We can’t blame them. Algae is not only unsightly, it can be a health hazard in certain forms, to both humans and animals.
…One of the best remedies are buffer strips, which are grasses or other vegetation planted along lakes, rivers and streams. The purpose is to filter nitrogen, phosphorus and sediment from adjacent land before it gets into waterways. Our neighbors to the east in Minnesota have been more aggressive about reducing nitrogen and phosphorus from getting into their lakes, by requiring buffer strips next to creeks and streams to control runoff. South Dakota has a voluntary program to plant buffer strips, with the state providing a 40 percent tax break for farmers. But the program attracted only 27 farmers who placed 292 acres in 12 counties in the first year.

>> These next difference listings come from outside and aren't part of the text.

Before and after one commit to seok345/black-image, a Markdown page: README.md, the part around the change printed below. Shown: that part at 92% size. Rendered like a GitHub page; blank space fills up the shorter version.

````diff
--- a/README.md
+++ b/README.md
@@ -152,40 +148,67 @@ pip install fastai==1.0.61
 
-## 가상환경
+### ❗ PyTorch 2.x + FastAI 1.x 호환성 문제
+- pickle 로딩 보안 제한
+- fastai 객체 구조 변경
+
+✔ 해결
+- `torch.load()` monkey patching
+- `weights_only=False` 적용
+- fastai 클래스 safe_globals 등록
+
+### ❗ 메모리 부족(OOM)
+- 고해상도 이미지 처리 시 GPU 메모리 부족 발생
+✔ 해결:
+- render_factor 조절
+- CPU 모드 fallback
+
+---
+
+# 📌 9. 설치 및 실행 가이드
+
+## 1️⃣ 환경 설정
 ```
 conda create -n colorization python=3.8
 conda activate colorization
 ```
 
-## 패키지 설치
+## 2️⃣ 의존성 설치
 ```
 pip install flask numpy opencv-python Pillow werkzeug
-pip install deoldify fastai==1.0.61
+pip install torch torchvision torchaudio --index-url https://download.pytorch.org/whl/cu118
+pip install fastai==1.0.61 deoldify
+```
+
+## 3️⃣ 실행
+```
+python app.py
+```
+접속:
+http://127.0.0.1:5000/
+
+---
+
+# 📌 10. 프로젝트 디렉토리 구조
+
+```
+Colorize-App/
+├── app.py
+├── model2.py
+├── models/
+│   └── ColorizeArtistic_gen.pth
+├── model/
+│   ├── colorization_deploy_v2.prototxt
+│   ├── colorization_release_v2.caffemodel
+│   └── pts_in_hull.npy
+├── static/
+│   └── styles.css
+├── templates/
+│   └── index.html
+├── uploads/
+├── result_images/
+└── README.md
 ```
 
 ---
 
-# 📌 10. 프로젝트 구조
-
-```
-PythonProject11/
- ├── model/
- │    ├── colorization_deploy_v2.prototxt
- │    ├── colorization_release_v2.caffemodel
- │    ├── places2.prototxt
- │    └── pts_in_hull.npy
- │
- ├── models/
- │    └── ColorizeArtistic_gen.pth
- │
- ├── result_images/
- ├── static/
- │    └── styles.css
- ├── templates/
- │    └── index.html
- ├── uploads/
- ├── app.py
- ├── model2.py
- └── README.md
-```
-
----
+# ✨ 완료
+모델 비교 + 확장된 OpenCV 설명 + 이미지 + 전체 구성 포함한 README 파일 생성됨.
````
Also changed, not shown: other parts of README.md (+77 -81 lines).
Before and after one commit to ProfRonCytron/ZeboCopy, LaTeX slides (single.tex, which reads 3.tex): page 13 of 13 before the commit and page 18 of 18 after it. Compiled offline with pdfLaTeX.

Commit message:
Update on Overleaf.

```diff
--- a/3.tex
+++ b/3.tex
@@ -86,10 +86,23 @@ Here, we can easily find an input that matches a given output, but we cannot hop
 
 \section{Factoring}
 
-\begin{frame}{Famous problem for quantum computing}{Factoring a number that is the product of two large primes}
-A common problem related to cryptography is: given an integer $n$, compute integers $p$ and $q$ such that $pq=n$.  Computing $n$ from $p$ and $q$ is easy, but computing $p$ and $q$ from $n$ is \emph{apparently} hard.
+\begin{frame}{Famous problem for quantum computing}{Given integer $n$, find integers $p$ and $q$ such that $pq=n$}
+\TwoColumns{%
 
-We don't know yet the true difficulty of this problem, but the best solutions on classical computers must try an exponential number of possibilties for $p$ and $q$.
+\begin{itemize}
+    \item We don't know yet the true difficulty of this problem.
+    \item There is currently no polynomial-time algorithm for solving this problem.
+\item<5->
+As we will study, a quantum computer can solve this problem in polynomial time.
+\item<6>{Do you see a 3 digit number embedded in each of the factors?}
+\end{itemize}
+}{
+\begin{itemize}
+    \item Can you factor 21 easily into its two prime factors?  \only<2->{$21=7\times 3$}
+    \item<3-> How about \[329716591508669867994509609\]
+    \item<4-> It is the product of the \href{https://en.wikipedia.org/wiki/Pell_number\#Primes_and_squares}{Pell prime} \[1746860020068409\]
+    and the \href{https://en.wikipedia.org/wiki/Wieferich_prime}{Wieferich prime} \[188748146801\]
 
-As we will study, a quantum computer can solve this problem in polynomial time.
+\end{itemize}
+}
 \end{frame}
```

We don’t expect any progress in the battle against excessive algae until someone in a leadership position—state, county or another local entity—decides to make it a priority and get others to join in [link added; Jon Hunter, “Face It: We Aren’t Winning Against Algae,” Madison Daily Leader, 2020.07.13].
What’s that, Jon? Freedom™ and Personal Responsibility® don’t mitigate threats to public health as effectively as aggressive state government action? Someone, quick, call the Governor!